Take a second and go out to the Google Play Store or iTunes, and search for free apps. How many came up? Some number this side of a google? (Sorry, bad pun.) But the answer is a lot, right?
If you clicked through to some of the better known apps, you'll find they have a free level and one or more paid levels. Tech companies are marketing geniuses when it comes to knowing how to lock down some of their features in order to entice people to upgrade.
Associations that offer virtual memberships or entry-level membership tiers could learn quite a bit from them.
Lesson #1) Limit Numbers
The easiest ways that a cloud company encourages upgrades is through limiting numbers. In product management, these are called linear features. The more of a linear feature, the better. This could be number of seats, number of profiles, or number of a particular activity a month.
For instance, Buffer app which is a scheduling app that posts to social media profiles, limits the number of social media profiles a user can have and the number of posts they can schedule under the free program. Since most of us have more than one social media profile, people who want to use one platform to publish all of our social media are going to pay for it.
To use this strategy in designing your virtual membership program, think of something your best members do in your community. What will cause a little pain if it was limited in some way?
Remember, this is used in the free (or limited) membership models to entice people to upgrade. You are not taking benefits away from full members. We'll cover this in greater detail in the multiple tiers section below.
Lesson #2) Consider Other Ways to Pay
Mention, a program similar to Google Alerts, pulls mentions of whatever you ask it to (your name, your association's name, an industry, etc.) limits the amount of results it will give you in a month under the free version.
While it's a good example of the idea above, Mention also gives you the option to pay another way. If you don't want to upgrade to a paid version, you can invite a friend to join.
This is known as growth hacking. Tech companies often entice people to refer people in their networks, an innovative way to reward desired behavior. The company gets more business and the referrer gets rewarded for their efforts.
Lesson #3) Make it Cheap and Monthly
When it comes to cheap apps on the cloud, technology companies make it easy to pay. They often offer auto-renewing monthly policies that at first glance look no more costly than your daily cup of coffee.
For many consumer products, the upgrade cost is usually under $20 a month and can be canceled at any time. That makes continued purchasing very attractive. When it comes out of your account, it's barely noticed.
Lesson #4) Offer Multiple Tiers
Associations know all about tiered memberships, but many still think of a virtual membership as a single tier. It doesn't have to be. Depending on the permissions capabilities inside your association management software, you can create multiple tiers in virtual memberships.
To do this, you need a flexible AMS and online community platform with a detailed and flexible security structure. The next thing you need is to understand the psychology behind the multiple levels.

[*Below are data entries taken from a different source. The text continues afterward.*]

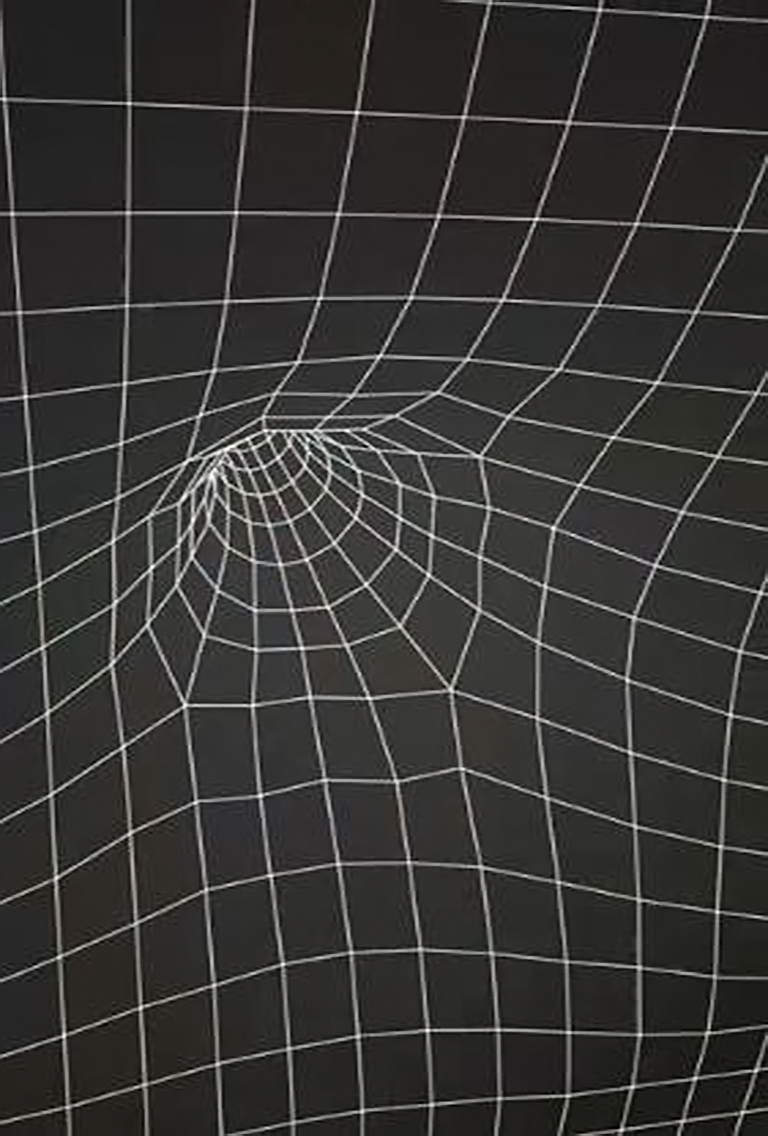
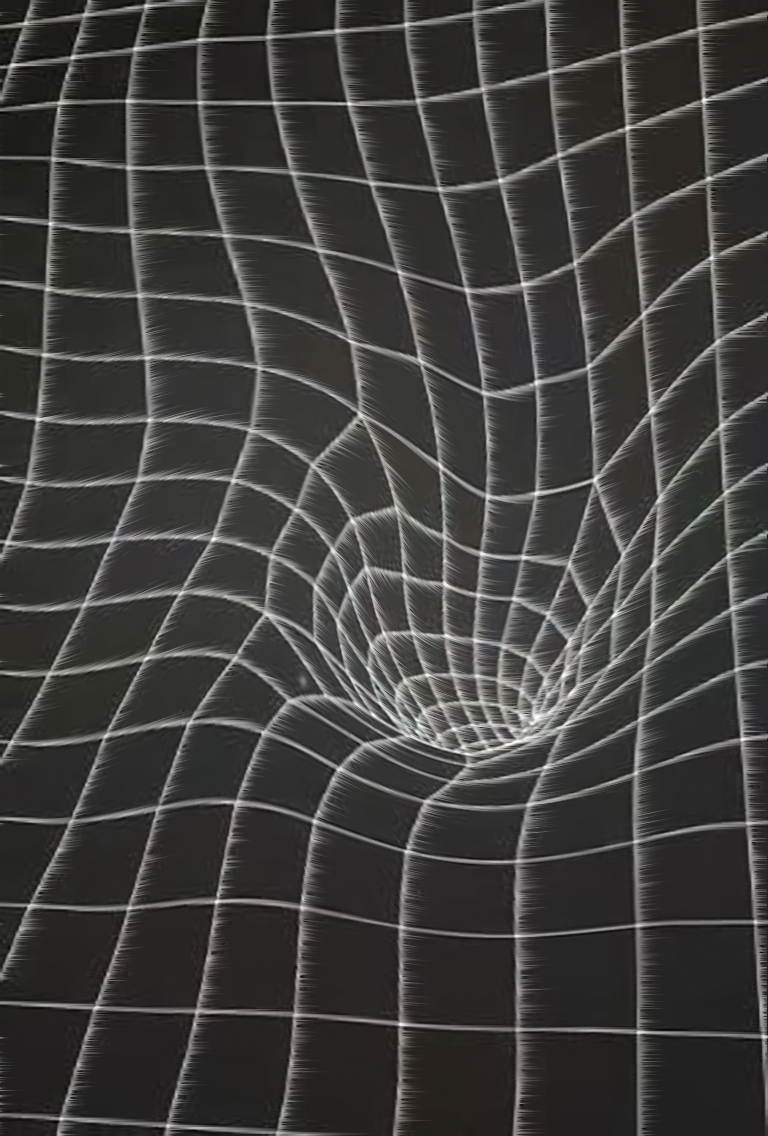
flip up and down

diff --git a/changeableball/Classes/ballGamescene.cpp b/changeableball/Classes/ballGamescene.cpp
@@ -68,7 +68,7 @@ void BallGameScene::onEnter()
     
     CCSprite* pBg4 = Sprite::create("images/bg4.png");
     pBg4->setPosition(ccp(size.width/2,size.height/2));
-    pBg4->setOpacity(220);
+    pBg4->setOpacity(230);
     addChild(pBg4);
     pBg4->setScale(get_content_scale_factor(), get_content_scale_factor());
     
@@ -103,7 +103,7 @@ void BallGameScene::onEnter()
     
     menu->alignItemsVerticallyWithPadding(10);
     
-    menu->setPosition(ccp(size.width/2,size.height/3));
+    menu->setPosition(ccp(size.width/2,size.height/5));
     
     
 //    auto backgroundButton = cocos2d::extension::Scale9Sprite::create("Images/button.png");
@@ -120,23 +120,23 @@ void BallGameScene::onEnter()
 //    button->addTargetWithActionForControlEvents(this, cccontrol_selector(BallGameScene::playingNow), cocos2d::extension::Control::EventType::TOUCH_DOWN);
 //    button->setPosition(ccp(size.width/2,size.height/3));
 
-    MenuItemFont::setFontName("American Typewriter");
-    MenuItemFont::setFontSize(30);
-    auto title1 = MenuItemFont::create("Sound");
-    title1->setEnabled(false);
-    MenuItemFont::setFontName( "fonts/Marker Felt.ttf" );
-    MenuItemFont::setFontSize(50);
-    auto item1 = MenuItemToggle::createWithCallback( CC_CALLBACK_1(BallGameScene::musicControl, this),
-                                                    MenuItemFont::create( "music On" ),
-                                                    MenuItemFont::create( "music Off"),
-                                                    nullptr );
-    item1->setEnabled(true);
-    auto musciMenu = Menu::create(item1, nullptr);
-    musciMenu->setPosition(ccp(size.width/2,size.height/5));
-    
-    //            musciMenu->alignItemsInColumns(2, 2, 2, 2, 1, NULL);
-//    musciMenu->setVisible(false);
-    addChild( musciMenu );
+//    MenuItemFont::setFontName("American Typewriter");
+//    MenuItemFont::setFontSize(30);
+//    auto title1 = MenuItemFont::create("Sound");
+//    title1->setEnabled(false);
+//    MenuItemFont::setFontName( "fonts/Marker Felt.ttf" );
+//    MenuItemFont::setFontSize(50);
+//    auto item1 = MenuItemToggle::createWithCallback( CC_CALLBACK_1(BallGameScene::musicControl, this),
+//                                                    MenuItemFont::create( "music On" ),
+//                                                    MenuItemFont::create( "music Off"),
+//                                                    nullptr );
+//    item1->setEnabled(true);
+//    auto musciMenu = Menu::create(item1, nullptr);
+//    musciMenu->setPosition(ccp(size.width/2,size.height/5));
+//    
+//    //            musciMenu->alignItemsInColumns(2, 2, 2, 2, 1, NULL);
+////    musciMenu->setVisible(false);
+//    addChild( musciMenu );
 
     
     this-> addChild(menu);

Most tech companies offer 3 levels â€“ good, better, and best. Three is easy to understand, fits nicely in a benefits comparison table, and allows for room to upgrade. The last thing you want to do is confuse members during the joining process with too many options. Let's look deeper into common three-tier models.
The first level is the free level. The reason you offer this level is to get members in the door, allow them to see first-hand the benefits of membership. It does not mean they receive all the benefits of membership, but they're able to see them.
Free memberships offer the lowest amount of benefits, but should still allow members to make purchases such as educational materials, continuing education seminars, and/or event tickets. When purchases are allowed, this membership is referred to as freemium.
The ultimate goal behind a free (or freemium) virtual membership is conversion to a higher paid tier and/or word-of-mouth marketing to prospective members.
Best Value vs. Luxury Designations
Most 3-tiered virtual software options offer a best value label on one of their options. The psychological effect of this designation is strong for two reasons.
There are people who will automatically see the middle option with the best value indicator and select it. They do not conduct even a cursory cost benefit analysis. On the other side of that, there are people who will select the other paid option because if â€œbest valueâ€ denotes an economical choice, the other option must be a luxury one. The member who chooses this option believes that upgrades are always the way to go.
Take a look at Crazy Egg's pricing below. They use a couple of psychological triggers. They reverse the order of pricing from highest to lowest, instead of the more common lowest to highest. They do this for two reasons having to do with the fact that most people read from left to right.
- When people are presented with a decision involving more than two choices, they often select the first
- If you think the first number is expensive, you are relieved to see the next option, which is what they are hoping you'll select (notice the less than subtle colorizing).
They also use clever psychological subtitles.
A Final Word About Marketing Your Association's Member Tiers Like a High-Growth Tech Company
The key to successfully marketing multiple virtual and traditional memberships is ensuring that there are enough differences in your tiers that people are able to understand the levels.
You want to limit activity to entice member to upgrade, but members still need to be able to enjoy the lower membership tier enough to want to upgrade.
Take the time to outline all online and in-person member benefits and look for places where you can erect gates to usage without limiting enjoyment. Doing so takes some finesse, but it will help you improve your revenue flow and percentages of upgrades.